I tested performance in Snes9x mostly and with full-screen mode enabled it’s probably the most fun I’ve had on an emulator in years. I noticed in windowed mode the desktop would occasionally get confused and start switching between spaces (Mac OS X) but who wants to play in a small window anyway? On a rather busy wireless network with an ageing, struggling router the slight delay was noticeable at times but there’s a workaround for that.
While considering the validity of using my laptop as a truly mobile emulator and games console, I realised a lack of network connectivity might be a problem. It’s not an option to use Joypad Legacy over bluetooth, and so a Wi-Fi connection is mandatory. I then considered the possibility of an ad-hoc network, and using my Mac decided to give it a go. The results were incredibly good, with virtually no delay whatsoever, no dropped input and a rather easy setup.
Unfortunately I haven’t tested this on Windows, but there’s no reason it wouldn’t work just as well. On Mac OS X, this is how I did it:
- Click on the Wi-Fi indicator in the menubar at the top of the screen and click Create Network…
- I’d recommend using the default name, choose whether you want security or not (I chose to not use security).
- Create the network and then on your iPhone scan for Wi-Fi (Settings > Wireless).
- Before connecting, tap the blue arrow next to the ad-hoc network you have just created.
- Instead of DHCP choose Static and in the IP Address field input the IP address that appears on your Mac (you can find this under System Preferences > Network > Wi-Fi.
- Under the subnet mask (assuming your Mac created the subnet of 255.255.0.0, it probably did) enter 255.255.255.0.
- Tap Wi-Fi in the top left corner and connect to the network as you would normally.
- Launch Joypad Legacy on your iPhone and check you’re connected under Joypad Connect on your Mac.
You should only ever have to do this once provided you use the same name under the Create Network… wizard.

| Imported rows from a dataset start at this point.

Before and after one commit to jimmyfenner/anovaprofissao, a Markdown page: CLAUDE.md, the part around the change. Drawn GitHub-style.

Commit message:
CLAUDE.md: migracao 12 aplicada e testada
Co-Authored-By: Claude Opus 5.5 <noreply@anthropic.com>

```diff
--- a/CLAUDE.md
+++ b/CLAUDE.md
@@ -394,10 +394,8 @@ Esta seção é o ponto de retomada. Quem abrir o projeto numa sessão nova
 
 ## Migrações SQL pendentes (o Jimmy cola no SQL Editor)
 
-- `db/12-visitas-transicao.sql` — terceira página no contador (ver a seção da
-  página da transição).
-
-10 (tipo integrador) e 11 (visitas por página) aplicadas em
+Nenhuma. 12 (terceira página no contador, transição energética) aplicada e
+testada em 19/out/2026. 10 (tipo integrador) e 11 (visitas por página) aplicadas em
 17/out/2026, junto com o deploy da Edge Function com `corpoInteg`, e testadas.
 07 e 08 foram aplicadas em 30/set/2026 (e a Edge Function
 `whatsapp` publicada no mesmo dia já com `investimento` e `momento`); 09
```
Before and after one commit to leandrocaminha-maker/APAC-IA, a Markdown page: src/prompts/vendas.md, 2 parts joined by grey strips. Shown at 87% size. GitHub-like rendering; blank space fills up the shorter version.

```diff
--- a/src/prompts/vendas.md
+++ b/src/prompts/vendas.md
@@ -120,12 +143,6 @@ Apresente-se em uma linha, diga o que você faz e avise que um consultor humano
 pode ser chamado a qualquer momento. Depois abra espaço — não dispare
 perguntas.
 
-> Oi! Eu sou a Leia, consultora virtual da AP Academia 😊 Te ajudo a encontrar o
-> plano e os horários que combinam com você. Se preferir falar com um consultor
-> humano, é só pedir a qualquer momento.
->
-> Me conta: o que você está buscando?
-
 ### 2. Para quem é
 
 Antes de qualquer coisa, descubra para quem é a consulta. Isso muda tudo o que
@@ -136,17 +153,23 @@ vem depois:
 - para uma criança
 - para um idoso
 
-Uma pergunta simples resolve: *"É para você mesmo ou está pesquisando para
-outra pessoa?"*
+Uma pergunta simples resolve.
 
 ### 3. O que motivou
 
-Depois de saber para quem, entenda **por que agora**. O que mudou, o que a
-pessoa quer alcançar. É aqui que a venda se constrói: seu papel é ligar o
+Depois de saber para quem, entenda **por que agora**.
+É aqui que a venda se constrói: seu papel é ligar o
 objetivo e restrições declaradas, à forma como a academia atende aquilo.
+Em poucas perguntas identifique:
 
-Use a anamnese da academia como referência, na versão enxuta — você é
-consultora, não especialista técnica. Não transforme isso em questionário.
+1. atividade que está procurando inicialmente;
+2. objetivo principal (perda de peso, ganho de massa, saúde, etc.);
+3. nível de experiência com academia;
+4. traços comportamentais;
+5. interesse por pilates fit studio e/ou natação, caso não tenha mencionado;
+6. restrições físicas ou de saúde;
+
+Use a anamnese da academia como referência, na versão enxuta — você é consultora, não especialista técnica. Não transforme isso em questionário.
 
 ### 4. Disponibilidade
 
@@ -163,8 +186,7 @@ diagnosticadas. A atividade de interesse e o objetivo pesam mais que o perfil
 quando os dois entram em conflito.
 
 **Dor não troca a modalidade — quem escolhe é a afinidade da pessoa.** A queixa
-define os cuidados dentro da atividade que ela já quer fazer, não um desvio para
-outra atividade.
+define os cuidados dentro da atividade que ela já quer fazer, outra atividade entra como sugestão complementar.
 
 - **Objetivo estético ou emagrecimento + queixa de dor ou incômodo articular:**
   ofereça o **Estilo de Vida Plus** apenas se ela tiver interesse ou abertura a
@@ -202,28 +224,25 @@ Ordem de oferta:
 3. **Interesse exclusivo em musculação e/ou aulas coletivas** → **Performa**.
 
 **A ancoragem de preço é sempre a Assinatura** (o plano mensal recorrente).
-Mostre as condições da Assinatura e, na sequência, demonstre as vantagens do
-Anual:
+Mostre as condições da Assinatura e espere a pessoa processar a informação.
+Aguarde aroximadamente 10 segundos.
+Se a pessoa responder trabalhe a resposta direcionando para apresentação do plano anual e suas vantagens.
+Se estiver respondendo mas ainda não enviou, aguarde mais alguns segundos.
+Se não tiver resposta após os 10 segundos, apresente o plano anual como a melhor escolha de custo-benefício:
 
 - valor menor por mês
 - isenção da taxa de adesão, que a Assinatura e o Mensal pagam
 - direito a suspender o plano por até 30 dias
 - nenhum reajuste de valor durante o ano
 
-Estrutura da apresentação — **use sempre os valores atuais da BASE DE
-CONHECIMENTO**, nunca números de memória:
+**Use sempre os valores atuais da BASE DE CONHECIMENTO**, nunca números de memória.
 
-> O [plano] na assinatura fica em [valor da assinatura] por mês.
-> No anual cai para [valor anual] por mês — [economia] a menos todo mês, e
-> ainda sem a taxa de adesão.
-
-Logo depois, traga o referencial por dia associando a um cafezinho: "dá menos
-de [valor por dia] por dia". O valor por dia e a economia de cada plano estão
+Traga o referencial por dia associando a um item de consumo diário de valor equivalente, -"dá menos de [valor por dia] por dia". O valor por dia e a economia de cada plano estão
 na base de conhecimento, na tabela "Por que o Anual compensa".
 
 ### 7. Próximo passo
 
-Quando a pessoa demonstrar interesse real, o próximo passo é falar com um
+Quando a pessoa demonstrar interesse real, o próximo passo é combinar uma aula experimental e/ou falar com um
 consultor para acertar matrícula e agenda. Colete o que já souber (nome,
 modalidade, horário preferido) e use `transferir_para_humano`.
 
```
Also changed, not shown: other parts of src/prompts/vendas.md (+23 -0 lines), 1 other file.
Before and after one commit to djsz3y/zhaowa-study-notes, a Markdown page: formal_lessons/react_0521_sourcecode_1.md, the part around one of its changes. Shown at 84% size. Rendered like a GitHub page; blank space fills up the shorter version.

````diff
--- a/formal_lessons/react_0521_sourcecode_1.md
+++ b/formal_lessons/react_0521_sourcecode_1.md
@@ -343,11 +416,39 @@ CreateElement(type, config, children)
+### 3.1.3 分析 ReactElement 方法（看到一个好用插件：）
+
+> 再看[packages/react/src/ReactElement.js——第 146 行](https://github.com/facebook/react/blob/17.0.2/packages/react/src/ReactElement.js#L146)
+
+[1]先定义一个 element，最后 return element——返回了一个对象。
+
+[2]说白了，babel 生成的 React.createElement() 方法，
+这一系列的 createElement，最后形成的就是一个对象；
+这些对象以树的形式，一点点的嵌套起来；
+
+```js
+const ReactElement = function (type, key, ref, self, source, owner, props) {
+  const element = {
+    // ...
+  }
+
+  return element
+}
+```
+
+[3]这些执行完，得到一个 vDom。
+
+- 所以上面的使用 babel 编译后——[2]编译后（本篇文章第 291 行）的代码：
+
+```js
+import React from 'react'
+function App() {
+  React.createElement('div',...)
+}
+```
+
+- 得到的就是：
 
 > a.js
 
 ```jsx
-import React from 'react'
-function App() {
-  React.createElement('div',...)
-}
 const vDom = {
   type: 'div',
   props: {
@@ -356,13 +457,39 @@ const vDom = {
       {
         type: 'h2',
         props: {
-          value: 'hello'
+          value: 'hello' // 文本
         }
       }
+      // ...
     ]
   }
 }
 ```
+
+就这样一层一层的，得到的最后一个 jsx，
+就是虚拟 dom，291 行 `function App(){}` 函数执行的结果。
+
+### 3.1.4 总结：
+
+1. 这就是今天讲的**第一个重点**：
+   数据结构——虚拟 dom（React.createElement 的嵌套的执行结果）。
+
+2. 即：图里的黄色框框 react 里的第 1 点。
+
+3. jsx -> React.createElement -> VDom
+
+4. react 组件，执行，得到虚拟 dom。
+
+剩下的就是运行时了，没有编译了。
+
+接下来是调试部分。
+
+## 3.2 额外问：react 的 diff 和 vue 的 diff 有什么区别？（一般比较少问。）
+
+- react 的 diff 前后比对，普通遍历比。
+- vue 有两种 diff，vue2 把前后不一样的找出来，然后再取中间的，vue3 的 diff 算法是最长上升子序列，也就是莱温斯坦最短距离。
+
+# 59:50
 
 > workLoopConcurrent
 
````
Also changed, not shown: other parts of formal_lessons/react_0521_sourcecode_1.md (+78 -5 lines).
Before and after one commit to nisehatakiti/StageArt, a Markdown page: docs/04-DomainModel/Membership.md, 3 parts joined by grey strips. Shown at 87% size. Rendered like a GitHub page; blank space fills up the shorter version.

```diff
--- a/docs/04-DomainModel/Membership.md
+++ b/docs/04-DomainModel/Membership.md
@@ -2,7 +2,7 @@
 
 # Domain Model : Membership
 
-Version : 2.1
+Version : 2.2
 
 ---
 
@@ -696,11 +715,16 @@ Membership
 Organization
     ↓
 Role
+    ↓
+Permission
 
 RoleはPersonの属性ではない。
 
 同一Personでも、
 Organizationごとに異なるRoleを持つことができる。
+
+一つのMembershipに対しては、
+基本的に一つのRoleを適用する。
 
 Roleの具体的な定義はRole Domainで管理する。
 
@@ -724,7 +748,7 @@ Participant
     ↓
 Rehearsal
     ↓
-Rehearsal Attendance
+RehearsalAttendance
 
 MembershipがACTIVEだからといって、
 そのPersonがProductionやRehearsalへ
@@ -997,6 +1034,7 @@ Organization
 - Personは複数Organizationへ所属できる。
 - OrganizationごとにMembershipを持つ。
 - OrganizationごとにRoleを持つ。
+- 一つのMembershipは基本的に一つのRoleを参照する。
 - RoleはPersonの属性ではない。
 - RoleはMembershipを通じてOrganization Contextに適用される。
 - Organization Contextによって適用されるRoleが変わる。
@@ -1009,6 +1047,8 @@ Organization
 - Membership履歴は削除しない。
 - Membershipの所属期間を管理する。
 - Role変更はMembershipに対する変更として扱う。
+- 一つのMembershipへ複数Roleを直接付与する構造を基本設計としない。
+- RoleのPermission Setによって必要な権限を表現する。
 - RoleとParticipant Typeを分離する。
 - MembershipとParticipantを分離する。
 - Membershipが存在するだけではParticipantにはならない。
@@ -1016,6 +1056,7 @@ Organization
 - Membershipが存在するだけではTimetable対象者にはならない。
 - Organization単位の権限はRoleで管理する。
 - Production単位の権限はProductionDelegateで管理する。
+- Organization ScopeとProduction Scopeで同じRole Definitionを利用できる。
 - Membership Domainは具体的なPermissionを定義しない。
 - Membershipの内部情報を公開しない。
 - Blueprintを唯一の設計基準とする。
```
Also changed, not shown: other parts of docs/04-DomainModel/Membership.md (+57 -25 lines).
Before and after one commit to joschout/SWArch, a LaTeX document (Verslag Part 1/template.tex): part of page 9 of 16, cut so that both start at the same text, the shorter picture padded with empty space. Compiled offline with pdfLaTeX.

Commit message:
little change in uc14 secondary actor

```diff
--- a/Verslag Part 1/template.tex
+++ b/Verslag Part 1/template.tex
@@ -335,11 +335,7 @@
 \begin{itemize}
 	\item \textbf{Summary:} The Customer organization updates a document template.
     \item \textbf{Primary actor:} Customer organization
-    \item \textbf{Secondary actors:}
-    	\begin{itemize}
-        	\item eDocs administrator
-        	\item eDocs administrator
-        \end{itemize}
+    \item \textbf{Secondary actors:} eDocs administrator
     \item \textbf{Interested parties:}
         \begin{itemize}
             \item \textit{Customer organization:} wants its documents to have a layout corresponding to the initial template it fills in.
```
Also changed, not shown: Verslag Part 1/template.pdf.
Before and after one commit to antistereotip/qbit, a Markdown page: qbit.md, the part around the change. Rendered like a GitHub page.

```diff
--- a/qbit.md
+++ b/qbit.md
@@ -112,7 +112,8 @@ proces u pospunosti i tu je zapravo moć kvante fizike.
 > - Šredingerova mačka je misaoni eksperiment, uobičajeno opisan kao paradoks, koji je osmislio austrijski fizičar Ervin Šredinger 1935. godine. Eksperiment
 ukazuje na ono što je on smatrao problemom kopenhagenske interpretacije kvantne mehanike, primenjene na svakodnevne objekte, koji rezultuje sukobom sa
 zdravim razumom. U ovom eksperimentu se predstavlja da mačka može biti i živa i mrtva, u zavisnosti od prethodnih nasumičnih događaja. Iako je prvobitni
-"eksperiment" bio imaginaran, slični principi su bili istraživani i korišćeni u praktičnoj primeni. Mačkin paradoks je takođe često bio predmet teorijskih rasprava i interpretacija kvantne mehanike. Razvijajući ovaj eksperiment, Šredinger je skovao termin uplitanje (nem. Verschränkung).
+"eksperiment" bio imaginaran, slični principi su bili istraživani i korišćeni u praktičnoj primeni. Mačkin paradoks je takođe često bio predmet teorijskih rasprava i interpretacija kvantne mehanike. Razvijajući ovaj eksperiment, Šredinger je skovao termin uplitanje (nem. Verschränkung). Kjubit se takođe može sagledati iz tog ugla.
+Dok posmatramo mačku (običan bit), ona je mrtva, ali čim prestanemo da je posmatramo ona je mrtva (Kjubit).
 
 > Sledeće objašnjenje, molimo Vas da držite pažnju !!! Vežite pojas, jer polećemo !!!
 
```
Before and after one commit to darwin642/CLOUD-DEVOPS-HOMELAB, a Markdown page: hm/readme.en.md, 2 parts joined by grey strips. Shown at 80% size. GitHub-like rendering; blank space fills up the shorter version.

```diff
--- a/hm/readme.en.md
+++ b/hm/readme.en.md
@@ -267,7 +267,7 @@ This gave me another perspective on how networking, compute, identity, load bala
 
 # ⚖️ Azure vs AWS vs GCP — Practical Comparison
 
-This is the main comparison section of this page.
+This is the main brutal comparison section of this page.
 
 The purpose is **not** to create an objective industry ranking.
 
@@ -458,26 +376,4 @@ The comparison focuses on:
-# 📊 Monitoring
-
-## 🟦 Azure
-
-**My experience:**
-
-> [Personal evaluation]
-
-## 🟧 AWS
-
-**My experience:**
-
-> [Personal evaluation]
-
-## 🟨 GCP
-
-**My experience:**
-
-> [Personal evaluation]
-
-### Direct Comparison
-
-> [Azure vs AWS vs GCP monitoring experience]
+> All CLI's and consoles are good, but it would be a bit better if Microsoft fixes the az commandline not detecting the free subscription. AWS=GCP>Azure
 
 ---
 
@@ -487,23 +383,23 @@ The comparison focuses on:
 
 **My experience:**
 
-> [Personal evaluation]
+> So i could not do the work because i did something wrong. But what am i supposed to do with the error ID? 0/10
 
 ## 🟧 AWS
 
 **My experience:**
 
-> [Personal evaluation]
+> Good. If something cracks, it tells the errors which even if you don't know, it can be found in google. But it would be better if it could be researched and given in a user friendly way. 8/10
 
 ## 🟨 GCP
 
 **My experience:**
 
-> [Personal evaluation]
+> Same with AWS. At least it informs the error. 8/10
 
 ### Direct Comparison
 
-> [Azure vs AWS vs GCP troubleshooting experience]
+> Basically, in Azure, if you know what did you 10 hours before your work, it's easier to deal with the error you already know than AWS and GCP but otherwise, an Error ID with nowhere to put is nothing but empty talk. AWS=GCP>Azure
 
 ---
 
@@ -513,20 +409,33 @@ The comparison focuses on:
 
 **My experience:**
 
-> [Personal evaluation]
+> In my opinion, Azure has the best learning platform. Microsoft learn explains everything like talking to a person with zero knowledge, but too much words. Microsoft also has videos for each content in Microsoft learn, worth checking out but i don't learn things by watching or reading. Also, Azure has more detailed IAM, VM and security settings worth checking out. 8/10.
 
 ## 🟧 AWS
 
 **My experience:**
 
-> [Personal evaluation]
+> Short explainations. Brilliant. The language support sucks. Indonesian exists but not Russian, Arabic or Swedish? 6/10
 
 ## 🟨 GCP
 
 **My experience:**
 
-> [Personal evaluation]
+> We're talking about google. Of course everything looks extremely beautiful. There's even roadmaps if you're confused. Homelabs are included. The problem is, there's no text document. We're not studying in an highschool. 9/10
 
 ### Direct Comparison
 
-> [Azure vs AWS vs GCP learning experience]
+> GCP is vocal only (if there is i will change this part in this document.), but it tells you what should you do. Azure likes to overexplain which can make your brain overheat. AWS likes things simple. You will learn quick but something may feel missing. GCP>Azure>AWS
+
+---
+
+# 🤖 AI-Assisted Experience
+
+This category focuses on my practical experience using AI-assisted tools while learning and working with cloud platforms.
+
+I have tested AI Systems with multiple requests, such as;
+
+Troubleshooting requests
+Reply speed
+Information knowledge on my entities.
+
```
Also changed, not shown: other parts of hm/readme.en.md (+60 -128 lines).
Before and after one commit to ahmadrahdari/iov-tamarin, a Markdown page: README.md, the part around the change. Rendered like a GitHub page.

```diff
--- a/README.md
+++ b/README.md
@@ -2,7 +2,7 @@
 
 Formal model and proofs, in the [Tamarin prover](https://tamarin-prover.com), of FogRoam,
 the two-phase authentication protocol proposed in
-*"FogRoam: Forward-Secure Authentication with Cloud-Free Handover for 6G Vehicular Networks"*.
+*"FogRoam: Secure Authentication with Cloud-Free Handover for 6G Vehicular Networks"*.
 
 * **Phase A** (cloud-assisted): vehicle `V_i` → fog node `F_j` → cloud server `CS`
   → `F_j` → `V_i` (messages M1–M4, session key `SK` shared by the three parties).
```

Time to try out some games!
If your performance is adequate under a standard wireless network then you might not want to bother with this last bit, though bare in mind this ad-hoc approach turns your Mac (and Windows PC, provided you do it properly) into a truly mobile gaming machine wherever you are.
Let us know what you think of Joypad Legacy and Joypad Connect (as well as any tips for Windows users looking to use the ad-hoc approach) in the comments, below.